Perhaps Hungary’s top draw outside the country’s capital Budapest an impressive lake just an hour-and-a-half drive away which looms large in the Magyar national consciousness. Central Europe’s largest lake at 77 by 14 kilometres (48×8 miles), Balaton – dubbed “the Hungarian sea” – offers a marvelous mix of history, resorts, wine, and spas.
In the summer, it’s the flat south shore of Balaton which is buzzing, with beachy daytime frolics and nighttime partying. The main party town is Siófok, with pleasant, statue-dotted parks, a handsome historic church; several museums (about geology/minerals, composer Imre Kálmán, and lake shipping/fishing); and most importantly these days beaches like Aranypart (Golden Shore) and Ezüstpart (Silver Shore), which are also venues for popular concerts, and good-size dance clubs. Zamárdi, another south-shore town, has been the site of the high-profile electronica festival Balaton Sound.

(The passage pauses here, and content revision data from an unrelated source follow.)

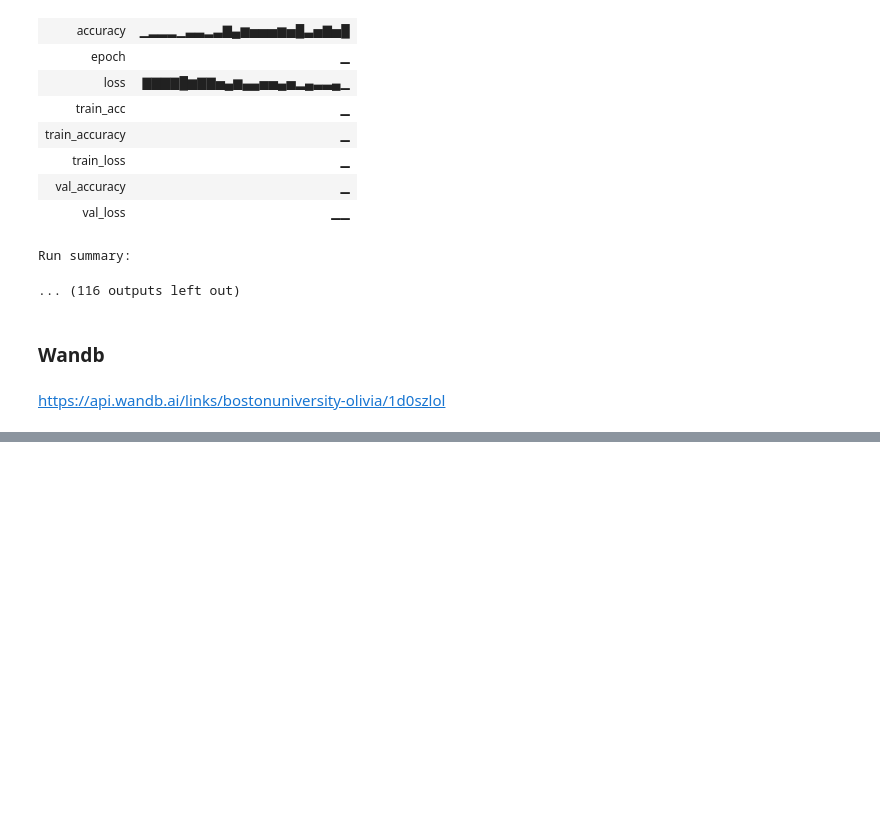
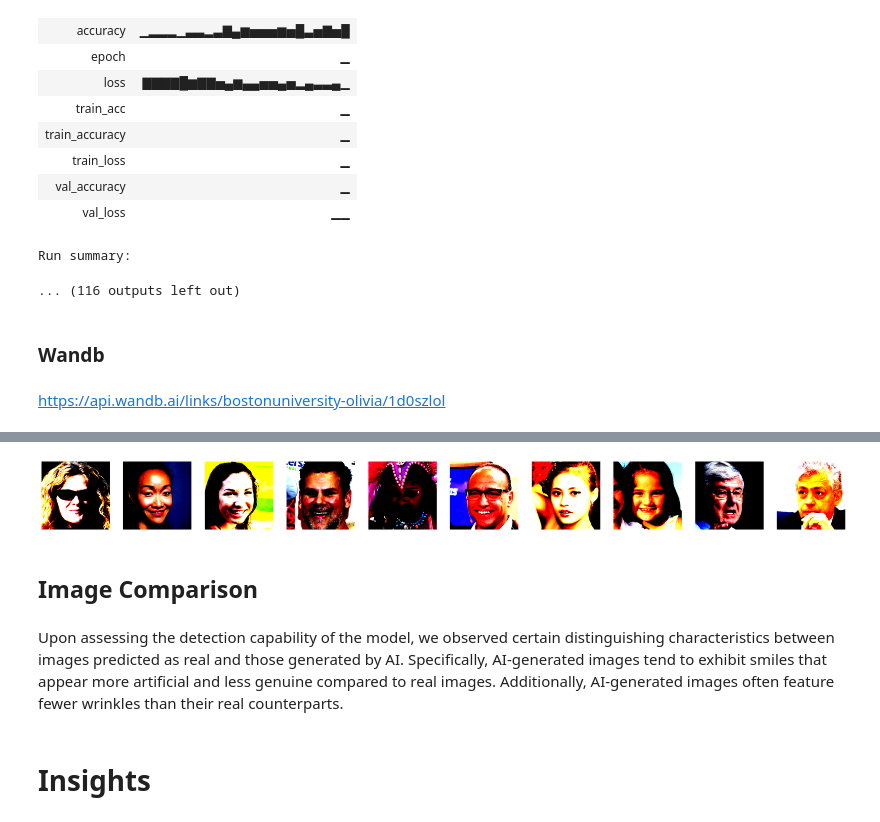
Before and after one commit to lilasu086/ba865, a Jupyter notebook: BA865_Group2_CNN_+_ViT.ipynb, the cells around one changed output, grey strips where cells are left out. Cells and saved outputs as stored; diff of their text form; code cells hidden in the pictures; blank space fills up the shorter version.

```diff
--- a/BA865_Group2_CNN_+_ViT.ipynb
+++ b/BA865_Group2_CNN_+_ViT.ipynb
@@ -522,0 +1412,12 @@ https://api.wandb.ai/links/bostonuniversity-olivia/1d0szlol
+# %%
+import matplotlib.pyplot as plt
+
+fig, axes = plt.subplots(nrows=1, ncols=len(index_poor_real), figsize=(30, 15))
+
+for i in range(0,10):
+  image = np.transpose(test_dataset[index_poor_real[i] - 1][0], (1, 2, 0))
+  axes[i].imshow(image)
+  axes[i].axis('off')  # Turn off axis
+
+plt.show()
+# %% [output]
@@ -522,0 +1434,7 @@ https://api.wandb.ai/links/bostonuniversity-olivia/1d0szlol
+[figure, added]
+# %% [markdown]
+## Image Comparison
+# %% [markdown]
+Upon assessing the detection capability of the model, we observed certain distinguishing characteristics between images predicted as real and those generated by AI. Specifically, AI-generated images tend to exhibit smiles that appear more artificial and less genuine compared to real images. Additionally, AI-generated images often feature fewer wrinkles than their real counterparts.
+# %% [markdown]
+# Insights
```
Also changed, not shown: parts of 50 cells of this notebook.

The north shore is rather different (you can get from one shore to the other via regular ferry service; the drive around the lake is about 225 km/140 miles), the terrain becomes hilly, the water deeper, and the vibe changes, becoming both more historic and more viniferous. Up here, a particularly well-known town is Balatonfüred, popular in the past especially with writers and artists, several of whose villas have been turned into museums. Today it mixes a resort vibe with wine, and carbonated mineral springs and baths also make it one of Hungary’s prime spa destinations (another prominent spa, just inland from the northwest shore, is Hévíz, famous for its thermal lake, the second hottest in the world).
Just down the coast from Balatonfüred is the Tihany Peninsula, a historical district in its entirety, which in addition to a charming eponymous village (so charming its real estate prices are among Hungary’s highest) is also home to a distinctive Benedictine abbey founded in the 11th century but whose current form is fairly simple, whitewashed 18th-century Baroque.
A bit farther down still, its major landmark a flat-topped mountain, Badacsony is an area of small, low-key resorts, villages, and vineyard-covered hills, with charming little cottages and wine houses. Then out at the west end of the lake, Keszthely has several attractions including the imposing Baroque Festetics Castle (above), with 101 rooms and surrounded by a beautiful traditional-English-style park, and Balaton Museum, with geological and archaeological displays. Other spots around the lake with evocative medieval fortresses include Szigliget, Rezi, and Tátika.
It must be said that Lake Balaton is fetching any time of year – during fall foliage season, for example, and even in winter, when it’s a popular place to come skating, ice fishing, and iceboating. But summer is when it’s in its glory, and well worth at least an overnight from Budapest.